● **PROBLEM TO SOLVE**
Using the data below, show every line where the word "troca" occurs.

───── GIVEN RECORDS

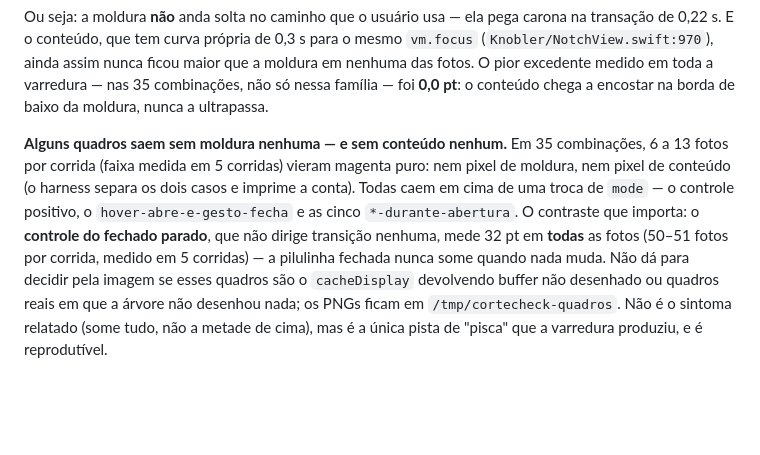
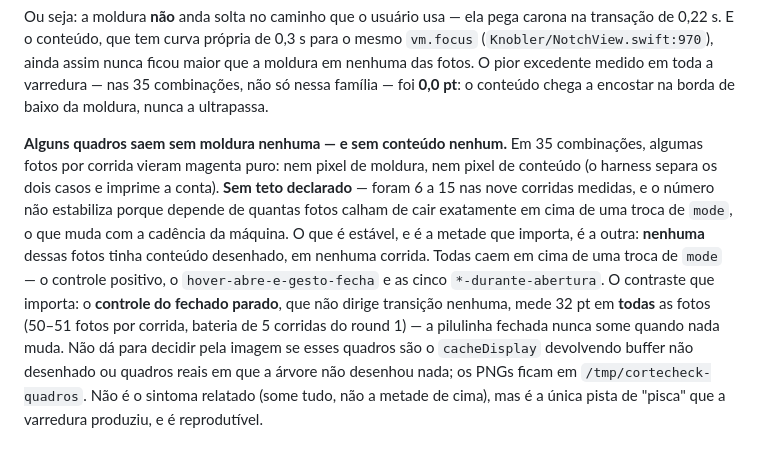
Before and after one commit to luccas-silveira/knobler, a Markdown page: docs/wayfinder/medicao-001-repro.md, the part around one of its changes. Rendered like a GitHub page; blank space fills up the shorter version.

```diff
--- a/docs/wayfinder/medicao-001-repro.md
+++ b/docs/wayfinder/medicao-001-repro.md
@@ -89,11 +89,15 @@ família — foi **0,0 pt**: o conteúdo chega a encostar na borda de baixo da m
 ultrapassa.
 
 **Alguns quadros saem sem moldura nenhuma — e sem conteúdo nenhum.** Em 35 combinações,
-6 a 13 fotos por corrida (faixa medida em 5 corridas) vieram magenta puro: nem pixel de moldura, nem pixel de conteúdo (o harness separa os
-dois casos e imprime a conta). Todas caem em cima de uma troca de `mode` — o controle
+algumas fotos por corrida vieram magenta puro: nem pixel de moldura, nem pixel de conteúdo
+(o harness separa os dois casos e imprime a conta). **Sem teto declarado** — foram 6 a 15
+nas nove corridas medidas, e o número não estabiliza porque depende de quantas fotos calham
+de cair exatamente em cima de uma troca de `mode`, o que muda com a cadência da máquina. O
+que é estável, e é a metade que importa, é a outra: **nenhuma** dessas fotos tinha conteúdo
+desenhado, em nenhuma corrida. Todas caem em cima de uma troca de `mode` — o controle
 positivo, o `hover-abre-e-gesto-fecha` e as cinco `*-durante-abertura`. O contraste que
 importa: o **controle do fechado parado**, que não dirige transição nenhuma, mede 32 pt em
-**todas** as fotos (50–51 fotos por corrida, medido em 5 corridas) — a pilulinha fechada nunca some quando nada muda. Não dá para decidir
+**todas** as fotos (50–51 fotos por corrida, bateria de 5 corridas do round 1) — a pilulinha fechada nunca some quando nada muda. Não dá para decidir
 pela imagem se esses quadros são o `cacheDisplay` devolvendo buffer não desenhado ou
 quadros reais em que a árvore não desenhou nada; os PNGs ficam em `/tmp/cortecheck-quadros`.
 Não é o sintoma relatado (some tudo, não a metade de cima), mas é a única pista de "pisca"
```
Also changed, not shown: other parts of docs/wayfinder/medicao-001-repro.md (+17 -13 lines), 1 other file.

──────────

● **TASK RESPONSE**
-dois casos e imprime a conta). Todas caem em cima de uma troca de `mode` — o controle
+de cair exatamente em cima de uma troca de `mode`, o que muda com a cadência da máquina. O
+desenhado, em nenhuma corrida. Todas caem em cima de uma troca de `mode` — o controle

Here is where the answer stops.